(Exercise objective): All of the entries, apart from their pictures, are to be copied verbatim.

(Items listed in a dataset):
▼▼▼
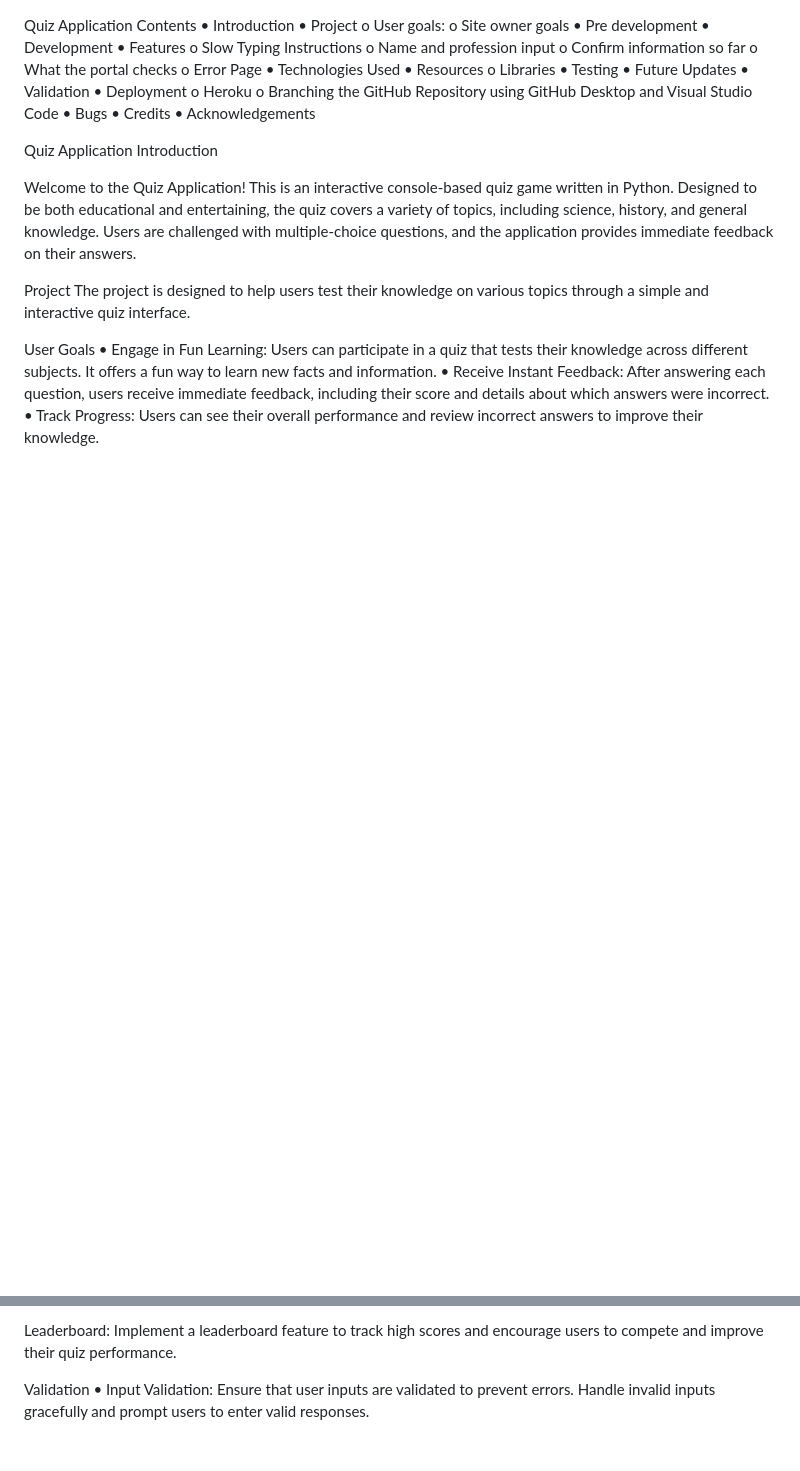
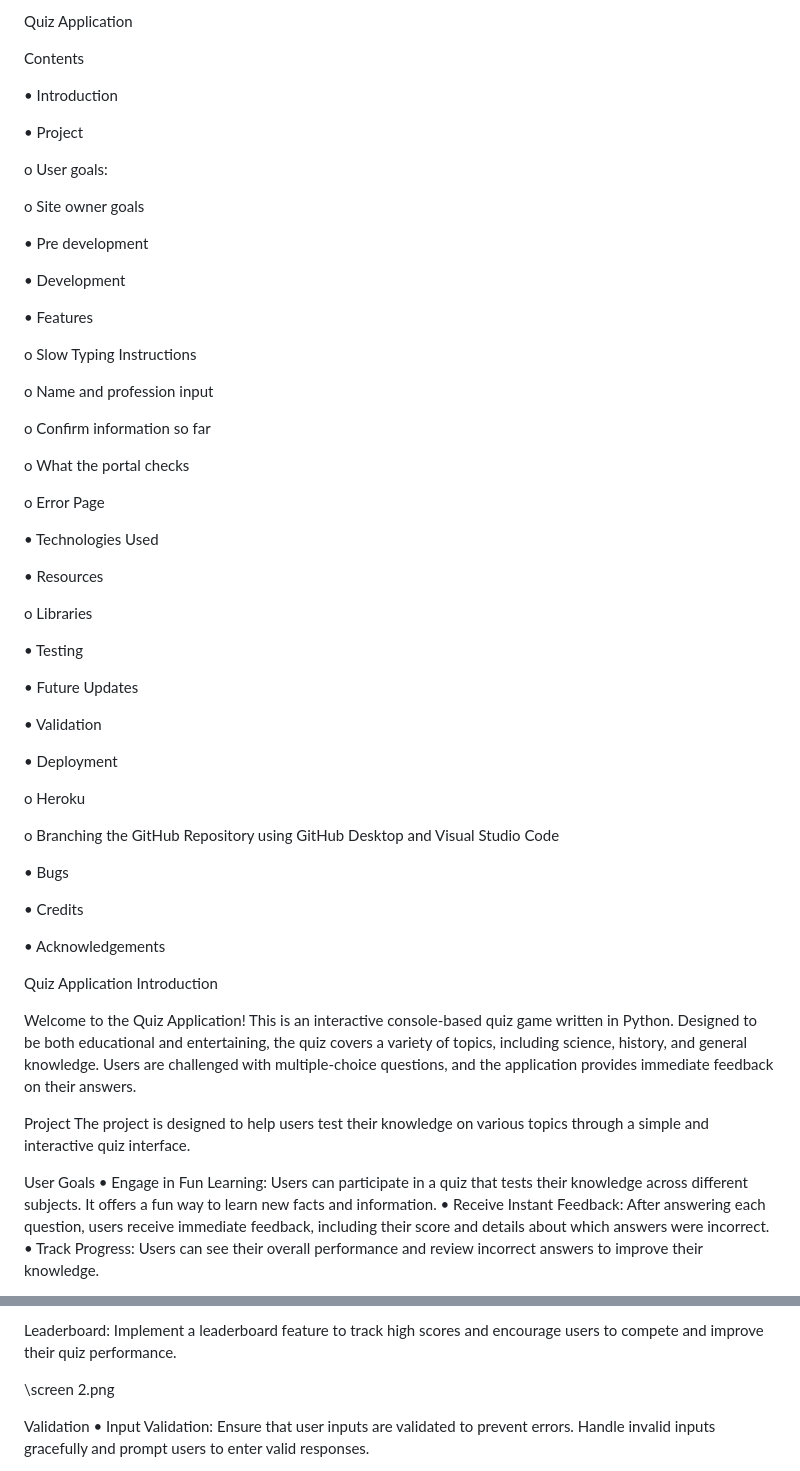
Before and after one commit to GetanehT/Quiz-python, a Markdown page: README.md, 2 parts joined by grey strips. Drawn GitHub-style; blank space fills up the shorter version.

```diff
--- a/README.md
+++ b/README.md
@@ -1,29 +1,53 @@
+Quiz Application
 
-Quiz Application
 Contents
+
 •	Introduction
+
 •	Project
+
 o	User goals:
+
 o	Site owner goals
+
 •	Pre development
+
 •	Development
+
 •	Features
+
 o	Slow Typing Instructions
+
 o	Name and profession input
+
 o	Confirm information so far
+
 o	What the portal checks
+
 o	Error Page
+
 •	Technologies Used
+
 •	Resources
+
 o	Libraries
+
 •	Testing
+
 •	Future Updates
+
 •	Validation
+
 •	Deployment
+
 o	Heroku
+
 o	Branching the GitHub Repository using GitHub Desktop and Visual Studio Code
+
 •	Bugs
+
 •	Credits
+
 •	Acknowledgements
 
 
@@ -85,7 +109,7 @@ User Interface (UI): Consider developing a graphical user interface (GUI) for a
 
 Leaderboard: Implement a leaderboard feature to track high scores and encourage users to compete and improve their quiz performance.
 
-
+   \screen 2.png
 
 Validation
 •	Input Validation: Ensure that user inputs are validated to prevent errors. Handle invalid inputs gracefully and prompt users to enter valid responses.
```
Also changed, not shown: other parts of README.md (+1 -1 lines).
▲▲▲
(Output of the exercise):
Before and after one commit to GetanehT/Quiz-python, a Markdown page: README.md, 2 parts joined by grey strips. Drawn GitHub-style; blank space fills up the shorter version.

```diff
--- a/README.md
+++ b/README.md
@@ -1,29 +1,53 @@
+Quiz Application
 
-Quiz Application
 Contents
+
 •	Introduction
+
 •	Project
+
 o	User goals:
+
 o	Site owner goals
+
 •	Pre development
+
 •	Development
+
 •	Features
+
 o	Slow Typing Instructions
+
 o	Name and profession input
+
 o	Confirm information so far
+
 o	What the portal checks
+
 o	Error Page
+
 •	Technologies Used
+
 •	Resources
+
 o	Libraries
+
 •	Testing
+
 •	Future Updates
+
 •	Validation
+
 •	Deployment
+
 o	Heroku
+
 o	Branching the GitHub Repository using GitHub Desktop and Visual Studio Code
+
 •	Bugs
+
 •	Credits
+
 •	Acknowledgements
 
 
@@ -85,7 +109,7 @@ User Interface (UI): Consider developing a graphical user interface (GUI) for a
 
 Leaderboard: Implement a leaderboard feature to track high scores and encourage users to compete and improve their quiz performance.
 
-
+   \screen 2.png
 
 Validation
 •	Input Validation: Ensure that user inputs are validated to prevent errors. Handle invalid inputs gracefully and prompt users to enter valid responses.
```
Also changed, not shown: other parts of README.md (+1 -1 lines).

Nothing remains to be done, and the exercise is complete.